SECREV, a contraction from the words “cybersecurity” and “revolution”, starts in Edinburgh, Scotland, on September 4 at 9 a.m. local time and will feature successively live coordinated cybersecurity presentations from universities and organizations following the sun for over 24 hours.
The revolution will go: Edinburgh: 9am, 4 Sept 2019 (BST); Canada: 10am (PDT), 4 Sept 2019; and end-up back in Edinburgh on 5 Sept 2019. https://www.serene-risc.ca/en/events/professional-development/secrev-2019-set-for-september-4-5
Our Amir Cahane is Participating This Year:
This unique event aims to:
- Provide a near-zero cost event to reduce barriers to international collaborations between researchers.
- Promote the exchange of cybersecurity findings and perspectives.
- Reach out to and engage new audiences curious about cybersecurity.
SECREV which will be held for the second time in 2019, is an annual event created by SERENE-RISC’s knowledge mobilization coordinator Michael Joyce. “The more decision-makers and researchers around the world know about the breadth of research that is happening, the better we are able to make decisions for a safer online space.” explains Michael Joyce. “With SECREV, we hope to make use of new technologies and empower research groups to share their insights in streamed online presentations.”
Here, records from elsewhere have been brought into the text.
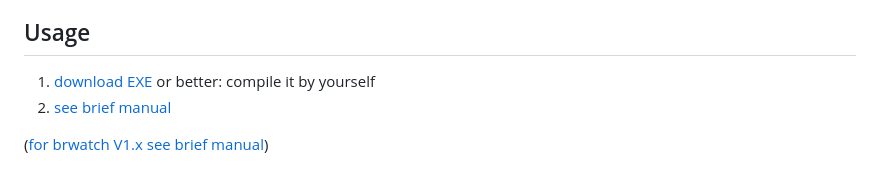
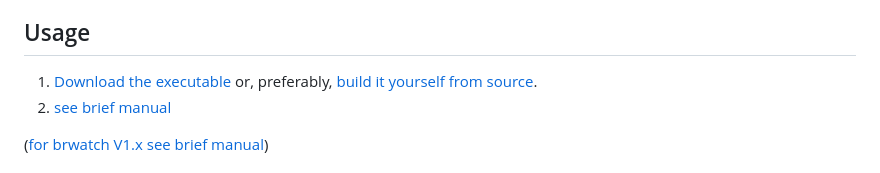
Before and after one commit to hilch/brwatch, a Markdown page: README.md, the part around the change. Rendered like a GitHub page.

Commit message:
Update README: improve wording for executable download instructions

```diff
--- a/README.md
+++ b/README.md
@@ -33,7 +33,7 @@ Without a PVI license **1TG0500.02** (+ TG Guard e.g. 0TG1000.02) PVI will run f
 
 ## Usage
 
-1. [download EXE](https://github.com/hilch/brwatch/releases) or better: compile it by yourself
+1. [Download the executable](https://github.com/hilch/brwatch/releases) or, preferably, [build it yourself from source](#build-from-source).
 2. [see brief manual](/doc/manual.md)
 
 ([for brwatch V1.x see brief manual](/doc/V1.x/manual.md))
```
SECREV 2019 is set to include presentations from:
- The CyberAcademy at Edinburgh Napier University in Scotland
- NSCR and the Hague University in the Netherlands
- The Université de Montréal; Seneca College
- The Montreal campus of the University of Quebec (UQAM)
- The University of British Colombia, in Canada; and the Cybersecurity Research Centre
- The Hebrew University of Jerusalem in Israel, among others.
Topics with year will include Security and Blockchain technologies, Human Factors related to cybercrime and more.
Across the world, there are researchers and professionals dedicating themselves to understanding and reducing the risk in our digitally connected lives. Online safety is a multi-dimensional, multi-faceted problem made more complicated by its technical and practical consolidation. Put simply, this is a problem that is unique to each of us but any long-term solution must work for all of us. Thankfully, there are cybersecurity practitioners and researchers spread across the world tackling this problem from a multitude of perspectives and disciplines. The more these researchers know about each other’s work and the more we understand about all of their findings, the better we are able to make decisions for a safer online space. Unfortunately, bringing everyone together is time-consuming and costly. The reality of modern academia locks important discoveries away. Those seeking knowledge from research can be blocked by:
- Geography, as conferences can be costly to attend,
- Commercial interests, as access to peer-reviewed documents can be prohibitively expensive
- Jargon, as increasingly specialised fields require complex terminology and methods
- Noise, as it becomes more difficult to recognise strong proofs and
- Scientific consensus in the research churn
The Cybersecurity Revolution is an event conceived to openly encourage sharing and interaction among the wider cybersecurity research community.
This event has been established with the goals of:
- Providing a near-zero cost event to enable groups to contribute and collaborate
- Increasing the volume of accessible video content available online
- Creating opportunities for interactions between groups around the World that are working on cybersecurity.
The event will unite researchers around the world in a combined effort to produce and make available video content, and have discussions around their research over a period of 24 hours. A coordinated series of live-streamed presentations, uploaded videos and hosted discussions and will take place, primarily leveraging YouTube and Twitter.
It is an event focused around research, education, science and learning and not the furthering of commercial interests. The presentations can include information about research centres and their objectives, achievements, agendas and roadmaps; overviews and deep dives into past and present research themes and studies; graduate students and their research; discussions related to the theme. Presentations must promote education and sharing across the research community and commit to elevating accuracy, precision, and specificity in sciences related to cybersecurity.
Presentations which promote a commercial product, company, entity or service or formulated for commercial benefit will not be included as part of the event. We are very much aware of the research that is done within companies for the greater good but we are at this stage focused on helping groups without a promotions budget. If you are with a for-profit organisation and you would like to take part please contact us to see how you can assist us with this goal, such as by partnering with a researcher for an event. We welcome researchers and practitioners working on any aspect of cybersecurity to contact us to be a part of this event. You can take part by organising presentations for uploading or streaming and by organising viewing groups to watch and ask questions. We are happy to provide advice and support to enable you to take part as easily as possible.